    Trust me, I couldn't play, couldn't tune, didn't know songs, etc.
    Swim or drown.
  16. IvanMike

    IvanMike Player Characters fear me... Supporting Member

    Nov 10, 2002
    Middletown CT, USA
    +1000 :D

    that's the best story ever

    well my 1st gig was a few months after starting lessons..........

    best thing i ever did was start playing with other people from day #1. i was also fortunate enough that the second band i was in was with players waaaaaay above my level. i still owe todd and bob big time for giving me a education a la "trial by fire"

    in fact this year we are having the "Uncle John's Jug Band Reunification Tour" a 20 year reunion. :D
  17. I have similar stories to those above.
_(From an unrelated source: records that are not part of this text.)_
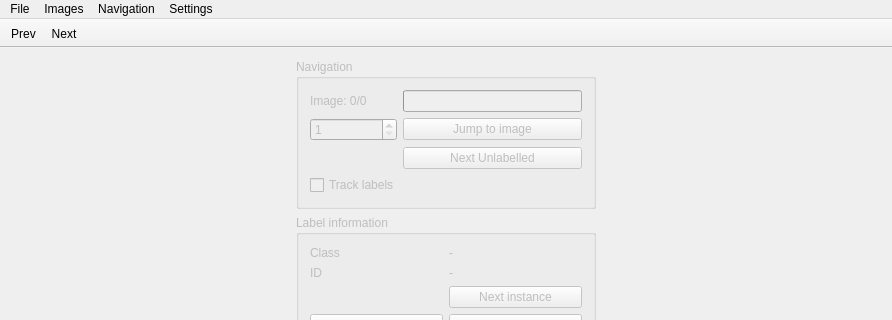
KamalM8/deeplabel, file src/mainwindow.ui: the form before one commit; both pictures show x 0 to 892 and y 0 to 320 of the 892 by 831 pixel window.
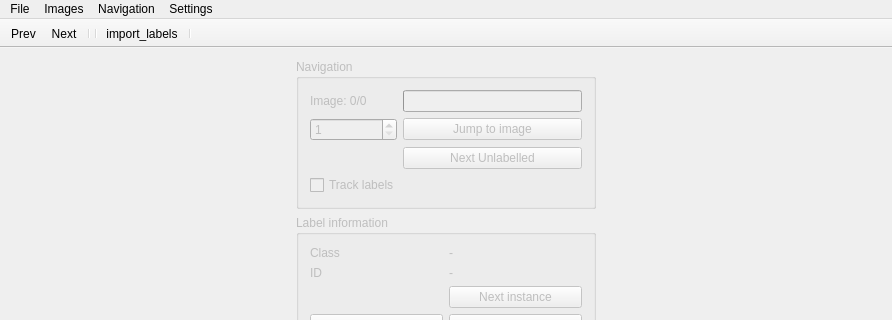
The form after the commit.

What changed in the file:
```diff
--- a/src/mainwindow.ui
+++ b/src/mainwindow.ui
@@ -399,6 +399,10 @@
    </attribute>
    <addaction name="actionPreviousImage"/>
    <addaction name="actionNextImage"/>
+   <addaction name="separator"/>
+   <addaction name="separator"/>
+   <addaction name="actionimport_labels"/>
+   <addaction name="separator"/>
   </widget>
   <widget class="QStatusBar" name="statusBar"/>
   <action name="actionPreviousImage">
@@ -614,6 +618,14 @@
     <string>Add/Remove Attributes</string>
    </property>
   </action>
+  <action name="actionimport_labels">
+   <property name="text">
+    <string>import_labels</string>
+   </property>
+   <property name="toolTip">
+    <string>import labels from a json file</string>
+   </property>
+  </action>
  </widget>
  <layoutdefault spacing="6" margin="11"/>
  <resources/>
```
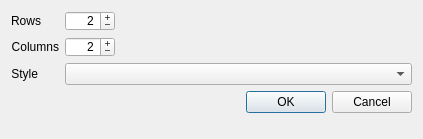
Above: src/gui/tableproperty.ui from NeoProgramming/NeoPad before the change. Below: the same form after it.
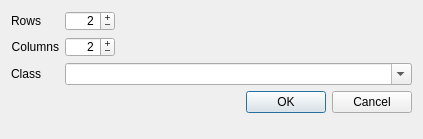
That is the form after the change.

Patch:
```diff
--- a/src/gui/tableproperty.ui
+++ b/src/gui/tableproperty.ui
@@ -124,12 +124,16 @@
     </widget>
    </item>
    <item row="2" column="1">
-    <widget class="QComboBox" name="comboBox"/>
+    <widget class="QComboBox" name="comboClass">
+     <property name="editable">
+      <bool>true</bool>
+     </property>
+    </widget>
    </item>
    <item row="2" column="0">
     <widget class="QLabel" name="label_3">
      <property name="text">
-      <string>Style</string>
+      <string>Class</string>
      </property>
      <property name="alignment">
       <set>Qt::AlignRight|Qt::AlignTrailing|Qt::AlignVCenter</set>
```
Except that I also played with guys in genres that I wasn't a fan of just so I could get practise with more experienced musicians. I haven't touched punk or anything like it since, but I just got my first bass, I wrote a few songs with guitarist friend and eventhough it was so simple, it did help my timing immensely playing that music.

    Then another of my friends started playing guitar soon after. He and I then went on to learn a lot together, through his musical knowledge from other instruments and my experience of playing with others we put together quite a lot of really decent music and are now both quite talented (but unfortunately too lazy to go beyond playing together).

    Whether its a band or otherwise, playing with someone else is also going to speed up your learning.

  19. brianrost

    brianrost Gold Supporting Member

    Apr 26, 2000
    Boston, Taxachusetts
    The Ramones comment is right on.

    DeeDee always claimed that in the early days Johnny had to tune his bass AND show him where to put his fingers.
  20. RAM


    May 10, 2000
    Chicago, IL
    All great advice!

    I'd only add to it by saying you should try to get something out of playing with other musicians. You'll learn to listen to the other instruments, and most importantly, the interaction with the drummer.
    Cec likes this.